A copy of the fieldwork report as recently published in the Journal of Glass Studies can be downloaded here.
The work was kindly and generously funded by the G.A. Wainwright Fund, the Corning Museum of Glass Rakow Grant, the Association for the History of Glass and the Thames Valley Ancient Egypt Society. Blog posts of the Corning Museum of Glass on our work at Amarna M50.14-16 can be read here and here.
A second season of fieldwork is planned for 2016, together with chemical analysis of the glass found at the site.
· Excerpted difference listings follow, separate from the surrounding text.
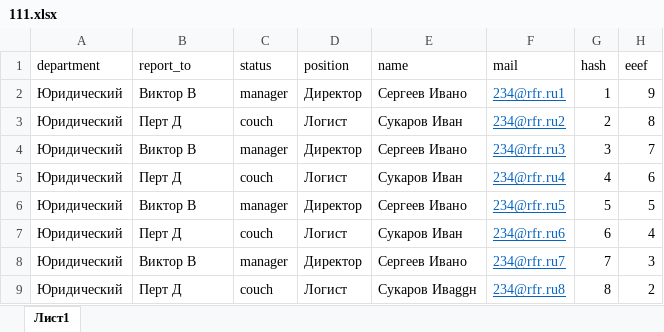
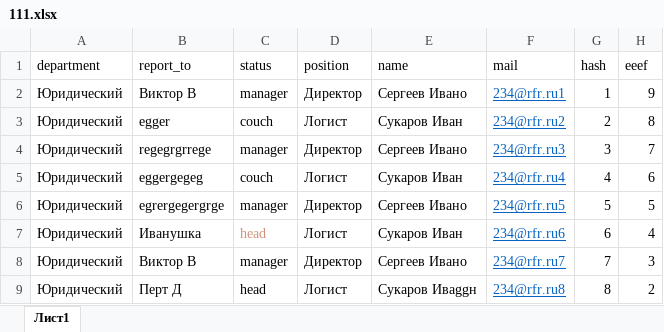
Before and after one commit to karen-av/sti, an Excel workbook: upload_files/111.xlsx, sheet Лист1, drawn as a sheet; values as stored, in another font and other column widths than the file's, no borders; the diff names each change by its address in the sheet, - before the commit and + after, or states it on an @@ line.

Commit message:
head

```diff
--- a/upload_files/111.xlsx (sheet Лист1)
+++ b/upload_files/111.xlsx (sheet Лист1)
-B3 (report_to): Перт Д
+B3 (report_to): egger
-B4 (report_to): Виктор В
+B4 (report_to): regegrgrrege
-B5 (report_to): Перт Д
+B5 (report_to): eggergegeg
-B6 (report_to): Виктор В
+B6 (report_to): egrergegergrge
-B7 (report_to): Перт Д
+B7 (report_to): Иванушка
-C7 (status): couch
+C7 (status): head
-C7 text colour: black
+C7 text colour: #CE9178
-C9 (status): couch
+C9 (status): head
```
Also changed, not shown: 19 other files.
Both are made possible through a generous fieldwork grant from the Egypt Exploration Society.
Great Aten Temple
Since April 2012 I have participated in the excavations at the Great Aten Temple at Amarna under the direction of Barry Kemp, where I have been supervising work at the entrance to the temple. A summary on the work can be found here.
I am a member of the Gurob Harem Palace Project, a collaborative international team of archaeologists led by the University of Liverpool, University of Copenhagen and University College London, studying the urban and funerary remains at the 'harem town' of Mer-wer at the site of Gurob (or Medinet el-Ghurob) in the southern Faiyum region of Egypt.
At Gurob I have been responsible for the excavation of the workshop IA 1, which coincides with Brunton and Engelbach's Industrial Area . This workshop is located to the north-east of the palace. In 2010 I began the excavation of a large kiln, which was probably used for the production of pottery in the New Kingdom (see below). During the 2012 season I was able to clean and define a second kiln, and to excavate some related features, all of which most probably belonged to this industrial complex.
On site I have also undertaken digital site survey by total station, mapping archaeological features, such as the remains of ancient mudbrick architecture, as well as small finds and other elements.
In addition to this, I also maintained the site GIS, which I have also integrated into my PhD research.
Archaeological fieldwork reports can be downloaded from the Gurob website.
 Brunton, G. and Engelbach, R.E. 1927. Gurob, London: BSAE/ERA.